When drought struck Chamonix in ‘Drycember’ it also brought the adventure skiers out to play, British transplants among them. Pete Houghton tells the tale of the third known descent of the elusive Frigor Couloir
“It’s a bit firm up here!” I call down to Joel, just out of sight, nestled in the rocks a few metres below me, before I wrench my axe from the bulletproof snow and poke it down behind my rucksack, between my shoulder blades. I scrape my way tentatively, noisily, with a wince and gritted teeth, out into the middle of the narrow couloir, telling myself over and over that I just tuned my edges last night. I only hope I did a good enough job. “Crikey, it’s a bit firm everywhere…” I cry, my voice breaking ever so slightly.
Nearly a month after the last storm, which also happened to be the first and only one of the season so far, we had an inkling of an idea that there might be some soft snow hidden deep in the guts of this sheltered and seldom-skied couloir, tucked away beneath the stark and terrifying Nant Blanc face of the Aiguille Verte. Maybe we were being naive, maybe overly optimistic. Maybe we just wanted an adventure.

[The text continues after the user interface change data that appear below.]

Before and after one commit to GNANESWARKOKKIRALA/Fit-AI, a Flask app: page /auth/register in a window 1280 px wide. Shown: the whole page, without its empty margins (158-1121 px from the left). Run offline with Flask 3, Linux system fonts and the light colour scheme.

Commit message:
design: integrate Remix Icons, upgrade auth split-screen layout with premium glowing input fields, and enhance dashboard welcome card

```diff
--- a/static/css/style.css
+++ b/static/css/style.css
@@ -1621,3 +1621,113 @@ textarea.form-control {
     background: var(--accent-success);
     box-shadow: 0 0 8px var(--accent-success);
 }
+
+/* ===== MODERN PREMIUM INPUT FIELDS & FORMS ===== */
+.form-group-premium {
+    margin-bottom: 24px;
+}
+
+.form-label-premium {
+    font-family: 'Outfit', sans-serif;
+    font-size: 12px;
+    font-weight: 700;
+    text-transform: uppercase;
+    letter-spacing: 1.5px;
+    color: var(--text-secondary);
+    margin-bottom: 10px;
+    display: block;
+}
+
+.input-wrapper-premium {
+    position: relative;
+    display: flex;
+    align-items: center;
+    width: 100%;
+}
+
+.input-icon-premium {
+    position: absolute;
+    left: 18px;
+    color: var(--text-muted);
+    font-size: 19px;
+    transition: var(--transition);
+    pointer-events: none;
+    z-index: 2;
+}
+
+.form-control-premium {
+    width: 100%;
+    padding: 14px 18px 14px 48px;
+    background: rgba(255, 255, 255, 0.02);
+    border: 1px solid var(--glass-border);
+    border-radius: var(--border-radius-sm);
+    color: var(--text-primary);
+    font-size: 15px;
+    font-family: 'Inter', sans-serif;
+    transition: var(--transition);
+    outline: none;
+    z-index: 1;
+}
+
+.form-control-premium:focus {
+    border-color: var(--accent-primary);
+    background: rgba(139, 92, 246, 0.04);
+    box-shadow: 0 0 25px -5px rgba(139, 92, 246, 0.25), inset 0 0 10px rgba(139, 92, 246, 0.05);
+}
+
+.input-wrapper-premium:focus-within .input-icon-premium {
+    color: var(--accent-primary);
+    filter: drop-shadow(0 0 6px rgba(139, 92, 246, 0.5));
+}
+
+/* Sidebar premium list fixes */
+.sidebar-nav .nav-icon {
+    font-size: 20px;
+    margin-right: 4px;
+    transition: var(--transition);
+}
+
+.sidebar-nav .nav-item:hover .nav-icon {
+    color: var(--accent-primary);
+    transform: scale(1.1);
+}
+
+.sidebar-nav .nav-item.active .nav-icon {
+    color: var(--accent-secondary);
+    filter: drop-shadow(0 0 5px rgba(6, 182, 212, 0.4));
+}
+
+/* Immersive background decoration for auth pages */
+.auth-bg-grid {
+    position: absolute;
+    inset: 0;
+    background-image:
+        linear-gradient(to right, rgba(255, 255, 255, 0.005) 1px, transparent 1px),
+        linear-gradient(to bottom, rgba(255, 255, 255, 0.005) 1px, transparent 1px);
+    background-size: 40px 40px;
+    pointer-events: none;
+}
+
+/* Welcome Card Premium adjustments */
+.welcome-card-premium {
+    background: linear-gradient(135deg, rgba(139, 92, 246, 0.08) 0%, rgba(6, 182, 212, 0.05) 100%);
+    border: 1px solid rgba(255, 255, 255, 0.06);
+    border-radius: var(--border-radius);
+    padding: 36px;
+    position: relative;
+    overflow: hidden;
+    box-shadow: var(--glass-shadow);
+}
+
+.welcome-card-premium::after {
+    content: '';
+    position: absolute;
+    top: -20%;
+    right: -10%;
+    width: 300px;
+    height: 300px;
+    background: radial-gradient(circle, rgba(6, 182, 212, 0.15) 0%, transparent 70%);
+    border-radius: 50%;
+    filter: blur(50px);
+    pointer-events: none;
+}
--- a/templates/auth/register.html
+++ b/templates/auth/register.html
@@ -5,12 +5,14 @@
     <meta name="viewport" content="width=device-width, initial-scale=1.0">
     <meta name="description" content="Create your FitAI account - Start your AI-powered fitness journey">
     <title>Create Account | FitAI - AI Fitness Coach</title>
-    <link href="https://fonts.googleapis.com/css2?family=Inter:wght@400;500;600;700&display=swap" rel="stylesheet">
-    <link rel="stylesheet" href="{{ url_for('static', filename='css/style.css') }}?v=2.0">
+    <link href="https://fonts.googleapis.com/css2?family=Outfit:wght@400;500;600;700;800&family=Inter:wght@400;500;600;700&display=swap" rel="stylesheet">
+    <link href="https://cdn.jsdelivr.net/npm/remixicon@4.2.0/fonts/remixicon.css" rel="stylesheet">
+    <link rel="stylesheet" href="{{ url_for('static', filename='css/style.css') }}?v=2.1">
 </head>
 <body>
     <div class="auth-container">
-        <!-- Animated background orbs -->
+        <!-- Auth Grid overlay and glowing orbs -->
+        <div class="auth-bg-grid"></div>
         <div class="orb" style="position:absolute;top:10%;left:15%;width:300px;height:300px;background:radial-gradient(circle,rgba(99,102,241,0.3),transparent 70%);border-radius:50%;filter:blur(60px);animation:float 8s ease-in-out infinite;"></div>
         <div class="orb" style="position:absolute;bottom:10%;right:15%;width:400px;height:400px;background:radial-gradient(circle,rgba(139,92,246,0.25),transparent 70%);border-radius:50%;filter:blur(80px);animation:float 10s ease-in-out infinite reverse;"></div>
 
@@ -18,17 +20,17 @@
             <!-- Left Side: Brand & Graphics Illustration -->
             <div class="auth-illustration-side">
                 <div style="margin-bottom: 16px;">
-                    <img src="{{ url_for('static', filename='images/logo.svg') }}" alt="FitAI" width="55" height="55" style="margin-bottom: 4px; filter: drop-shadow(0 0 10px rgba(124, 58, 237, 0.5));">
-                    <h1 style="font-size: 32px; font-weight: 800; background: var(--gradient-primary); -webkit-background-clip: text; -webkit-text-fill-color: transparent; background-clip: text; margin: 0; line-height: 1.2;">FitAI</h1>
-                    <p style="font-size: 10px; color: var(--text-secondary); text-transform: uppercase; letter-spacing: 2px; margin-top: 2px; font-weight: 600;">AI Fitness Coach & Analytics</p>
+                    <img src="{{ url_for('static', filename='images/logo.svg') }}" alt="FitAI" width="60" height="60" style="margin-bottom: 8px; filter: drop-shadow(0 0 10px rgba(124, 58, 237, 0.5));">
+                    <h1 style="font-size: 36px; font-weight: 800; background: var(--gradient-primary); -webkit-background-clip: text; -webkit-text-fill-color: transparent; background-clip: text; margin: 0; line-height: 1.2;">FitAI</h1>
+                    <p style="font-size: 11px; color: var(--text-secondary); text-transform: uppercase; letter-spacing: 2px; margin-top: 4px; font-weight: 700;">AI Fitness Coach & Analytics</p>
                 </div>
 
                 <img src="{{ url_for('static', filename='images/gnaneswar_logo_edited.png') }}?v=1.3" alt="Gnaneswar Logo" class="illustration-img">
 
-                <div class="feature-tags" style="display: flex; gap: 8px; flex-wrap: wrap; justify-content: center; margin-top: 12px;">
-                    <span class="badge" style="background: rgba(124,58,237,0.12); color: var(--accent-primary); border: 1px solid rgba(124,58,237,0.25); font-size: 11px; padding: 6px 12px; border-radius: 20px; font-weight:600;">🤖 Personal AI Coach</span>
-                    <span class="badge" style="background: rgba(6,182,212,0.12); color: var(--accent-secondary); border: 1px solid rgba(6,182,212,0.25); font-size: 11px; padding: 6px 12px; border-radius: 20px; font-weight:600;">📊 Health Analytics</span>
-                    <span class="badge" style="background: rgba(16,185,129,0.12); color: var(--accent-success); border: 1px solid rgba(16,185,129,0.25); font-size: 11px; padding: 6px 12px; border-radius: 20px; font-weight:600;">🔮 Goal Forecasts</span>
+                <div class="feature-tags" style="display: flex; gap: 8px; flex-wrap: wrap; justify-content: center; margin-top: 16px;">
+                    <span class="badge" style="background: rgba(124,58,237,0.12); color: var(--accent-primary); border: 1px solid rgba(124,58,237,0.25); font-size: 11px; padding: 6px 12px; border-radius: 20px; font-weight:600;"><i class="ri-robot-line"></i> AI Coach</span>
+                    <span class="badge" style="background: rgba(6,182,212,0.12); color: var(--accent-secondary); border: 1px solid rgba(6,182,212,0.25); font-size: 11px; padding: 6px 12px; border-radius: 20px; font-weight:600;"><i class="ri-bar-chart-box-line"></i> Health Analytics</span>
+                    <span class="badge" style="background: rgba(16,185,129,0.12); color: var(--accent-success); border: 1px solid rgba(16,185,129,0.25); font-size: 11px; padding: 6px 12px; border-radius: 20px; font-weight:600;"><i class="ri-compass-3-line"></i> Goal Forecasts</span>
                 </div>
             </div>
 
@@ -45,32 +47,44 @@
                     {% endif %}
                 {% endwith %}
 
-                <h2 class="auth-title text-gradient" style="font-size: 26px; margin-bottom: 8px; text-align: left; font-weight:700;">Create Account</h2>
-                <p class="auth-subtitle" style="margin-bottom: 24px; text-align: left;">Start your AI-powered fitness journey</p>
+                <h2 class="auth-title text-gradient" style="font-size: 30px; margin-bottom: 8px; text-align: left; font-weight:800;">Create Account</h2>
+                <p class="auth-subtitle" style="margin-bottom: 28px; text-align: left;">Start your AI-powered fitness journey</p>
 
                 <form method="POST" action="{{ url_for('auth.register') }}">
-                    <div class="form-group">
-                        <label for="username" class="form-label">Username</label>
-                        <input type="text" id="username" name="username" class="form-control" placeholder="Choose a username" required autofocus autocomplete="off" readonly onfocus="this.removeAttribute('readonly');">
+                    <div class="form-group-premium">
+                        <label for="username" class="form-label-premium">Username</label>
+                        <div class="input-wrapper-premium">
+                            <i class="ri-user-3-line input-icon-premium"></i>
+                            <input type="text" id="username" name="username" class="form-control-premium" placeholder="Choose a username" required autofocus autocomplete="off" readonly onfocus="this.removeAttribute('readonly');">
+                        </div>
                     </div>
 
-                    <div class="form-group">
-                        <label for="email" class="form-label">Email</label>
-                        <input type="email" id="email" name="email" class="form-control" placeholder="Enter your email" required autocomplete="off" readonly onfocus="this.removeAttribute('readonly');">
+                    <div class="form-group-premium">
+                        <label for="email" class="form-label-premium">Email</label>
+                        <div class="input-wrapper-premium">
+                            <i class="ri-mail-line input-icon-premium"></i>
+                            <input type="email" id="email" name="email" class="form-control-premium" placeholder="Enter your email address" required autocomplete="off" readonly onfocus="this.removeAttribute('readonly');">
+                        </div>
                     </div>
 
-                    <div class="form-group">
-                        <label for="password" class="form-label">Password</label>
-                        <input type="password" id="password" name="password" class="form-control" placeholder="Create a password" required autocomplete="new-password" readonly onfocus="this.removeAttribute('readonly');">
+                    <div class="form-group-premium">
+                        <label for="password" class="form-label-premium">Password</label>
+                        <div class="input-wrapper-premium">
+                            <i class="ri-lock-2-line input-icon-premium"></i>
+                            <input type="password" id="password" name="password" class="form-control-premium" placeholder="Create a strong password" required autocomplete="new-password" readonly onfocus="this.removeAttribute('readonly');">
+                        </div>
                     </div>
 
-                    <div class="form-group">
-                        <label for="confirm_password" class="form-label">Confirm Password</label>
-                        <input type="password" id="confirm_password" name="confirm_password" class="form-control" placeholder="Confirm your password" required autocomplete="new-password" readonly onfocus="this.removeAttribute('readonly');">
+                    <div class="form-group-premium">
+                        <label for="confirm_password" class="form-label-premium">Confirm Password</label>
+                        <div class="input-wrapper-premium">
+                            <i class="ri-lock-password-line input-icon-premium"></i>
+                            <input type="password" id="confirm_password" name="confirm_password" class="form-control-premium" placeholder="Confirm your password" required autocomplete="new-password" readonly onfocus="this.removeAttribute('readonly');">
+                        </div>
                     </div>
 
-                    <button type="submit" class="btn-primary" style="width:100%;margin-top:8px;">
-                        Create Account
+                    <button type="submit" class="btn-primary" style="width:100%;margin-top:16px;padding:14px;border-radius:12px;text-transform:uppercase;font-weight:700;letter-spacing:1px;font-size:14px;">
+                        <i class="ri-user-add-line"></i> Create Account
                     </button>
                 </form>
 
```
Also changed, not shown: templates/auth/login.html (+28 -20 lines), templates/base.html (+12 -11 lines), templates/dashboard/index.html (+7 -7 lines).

In what would turn out to be one of the driest Decembers of all time in the Chamonix valley, if you wanted to ski the good stuff, you had to be both a little creative in your route choice and enthusiastic enough to go and find it. But the very drought that we were all wishing so desperately to see the end of had created the perfect conditions in which to do so, because although we hadn’t seen any fresh snow since the great storm which brought us over a metre in that one weekend back in the middle of November, a short-and-sudden heatwave followed by persistent low temperatures had cemented what snow we had been given firmly into place. There were no complicated layers in the snowpack, just a solid, stable base. So despite the seemingly-poor conditions, there were people out there pushing the boundaries.
Chamonix saw a rare descent of the north face of the Aiguille de Triolet, an impossibly-steep wall bordered by black granite and towering seracs at the back of the Argentiere Glacier; and nearby, new steep-and-technical lines were put up near the Col des Courtes and, on the same day, the Point de la Fouly. A few days later, Tom Grant and Jesper Petersson made the first descent of the West Couloir on the Tour Noir.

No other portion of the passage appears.